WHAT IS EXPECTED =>
For this exercise, please find the lines in the entries that include the word "ipynb" and copy them.

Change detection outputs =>
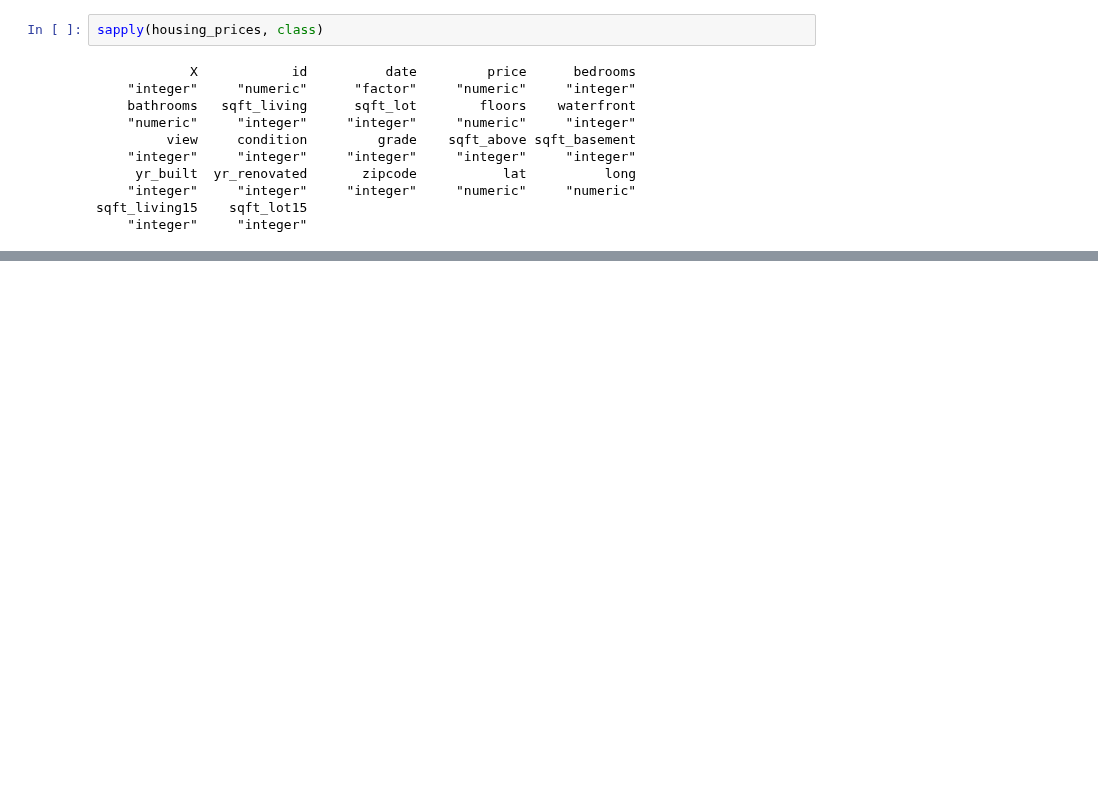
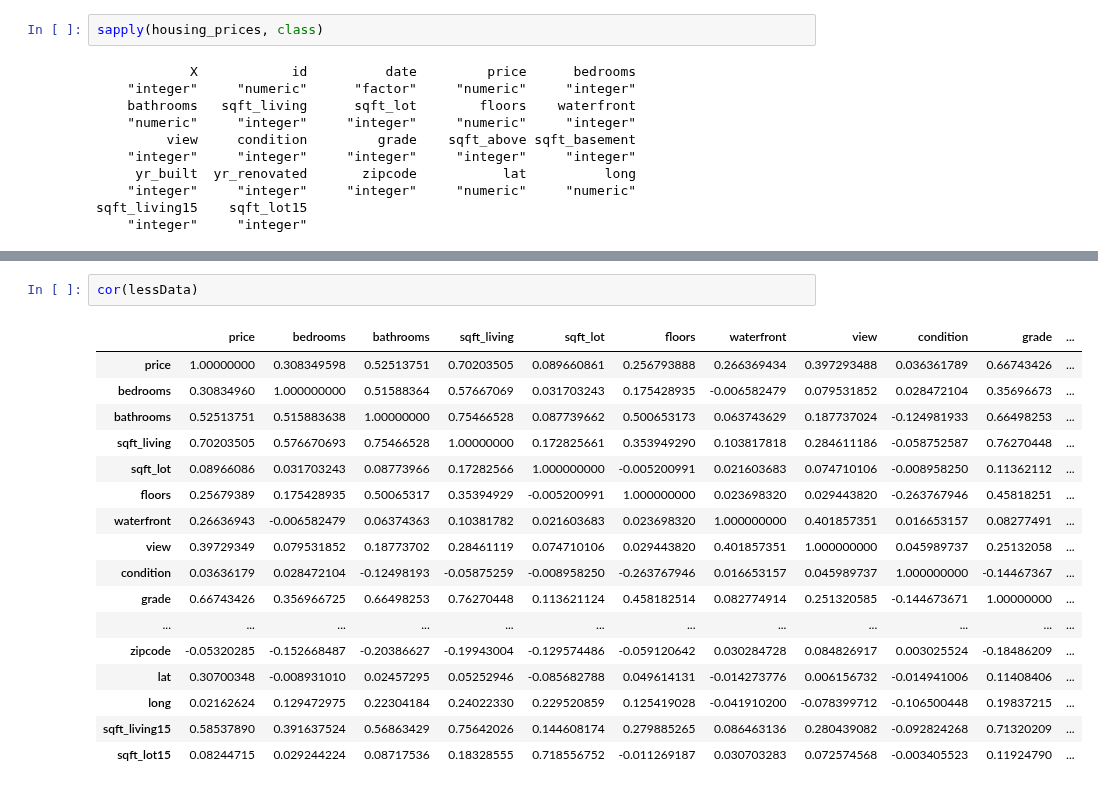
Before and after one commit to iamjz/R-Data, a Jupyter notebook: MultivariateVisualizations.ipynb, the cells around one changed output, grey strips where cells are left out. Drawn from its saved outputs; the diff is of its cells as text; blank space fills up the shorter version.

```diff
--- a/MultivariateVisualizations.ipynb
+++ b/MultivariateVisualizations.ipynb
@@ -53,0 +66,20 @@ sqft_living15    sqft_lot15
+# %%
+cor(lessData)
+# %% [output]
+|  | price | bedrooms | bathrooms | sqft_living | sqft_lot | floors | waterfront | view | condition | grade | ... |
+| price | 1.00000000 | 0.308349598 | 0.52513751 | 0.70203505 | 0.089660861 | 0.256793888 | 0.266369434 | 0.397293488 | 0.036361789 | 0.66743426 | ... |
+| bedrooms | 0.30834960 | 1.000000000 | 0.51588364 | 0.57667069 | 0.031703243 | 0.175428935 | -0.006582479 | 0.079531852 | 0.028472104 | 0.35696673 | ... |
+| bathrooms | 0.52513751 | 0.515883638 | 1.00000000 | 0.75466528 | 0.087739662 | 0.500653173 | 0.063743629 | 0.187737024 | -0.124981933 | 0.66498253 | ... |
+| sqft_living | 0.70203505 | 0.576670693 | 0.75466528 | 1.00000000 | 0.172825661 | 0.353949290 | 0.103817818 | 0.284611186 | -0.058752587 | 0.76270448 | ... |
+| sqft_lot | 0.08966086 | 0.031703243 | 0.08773966 | 0.17282566 | 1.000000000 | -0.005200991 | 0.021603683 | 0.074710106 | -0.008958250 | 0.11362112 | ... |
+| floors | 0.25679389 | 0.175428935 | 0.50065317 | 0.35394929 | -0.005200991 | 1.000000000 | 0.023698320 | 0.029443820 | -0.263767946 | 0.45818251 | ... |
+| waterfront | 0.26636943 | -0.006582479 | 0.06374363 | 0.10381782 | 0.021603683 | 0.023698320 | 1.000000000 | 0.401857351 | 0.016653157 | 0.08277491 | ... |
+| view | 0.39729349 | 0.079531852 | 0.18773702 | 0.28461119 | 0.074710106 | 0.029443820 | 0.401857351 | 1.000000000 | 0.045989737 | 0.25132058 | ... |
+| condition | 0.03636179 | 0.028472104 | -0.12498193 | -0.05875259 | -0.008958250 | -0.263767946 | 0.016653157 | 0.045989737 | 1.000000000 | -0.14467367 | ... |
+| grade | 0.66743426 | 0.356966725 | 0.66498253 | 0.76270448 | 0.113621124 | 0.458182514 | 0.082774914 | 0.251320585 | -0.144673671 | 1.00000000 | ... |
+| ... | ... | ... | ... | ... | ... | ... | ... | ... | ... | ... | ... |
+| zipcode | -0.05320285 | -0.152668487 | -0.20386627 | -0.19943004 | -0.129574486 | -0.059120642 | 0.030284728 | 0.084826917 | 0.003025524 | -0.18486209 | ... |
+| lat | 0.30700348 | -0.008931010 | 0.02457295 | 0.05252946 | -0.085682788 | 0.049614131 | -0.014273776 | 0.006156732 | -0.014941006 | 0.11408406 | ... |
+| long | 0.02162624 | 0.129472975 | 0.22304184 | 0.24022330 | 0.229520859 | 0.125419028 | -0.041910200 | -0.078399712 | -0.106500448 | 0.19837215 | ... |
+| sqft_living15 | 0.58537890 | 0.391637524 | 0.56863429 | 0.75642026 | 0.144608174 | 0.279885265 | 0.086463136 | 0.280439082 | -0.092824268 | 0.71320209 | ... |
+| sqft_lot15 | 0.08244715 | 0.029244224 | 0.08717536 | 0.18328555 | 0.718556752 | -0.011269187 | 0.030703283 | 0.072574568 | -0.003405523 | 0.11924790 | ... |
```
Also changed, not shown: parts of 14 cells of this notebook.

ANSWER SECTION =>
Before and after one commit to iamjz/R-Data, a Jupyter notebook: MultivariateVisualizations.ipynb, the cells around one changed output, grey strips where cells are left out. Drawn from its saved outputs; the diff is of its cells as text; blank space fills up the shorter version.
--- a/MultivariateVisualizations.ipynb
+++ b/MultivariateVisualizations.ipynb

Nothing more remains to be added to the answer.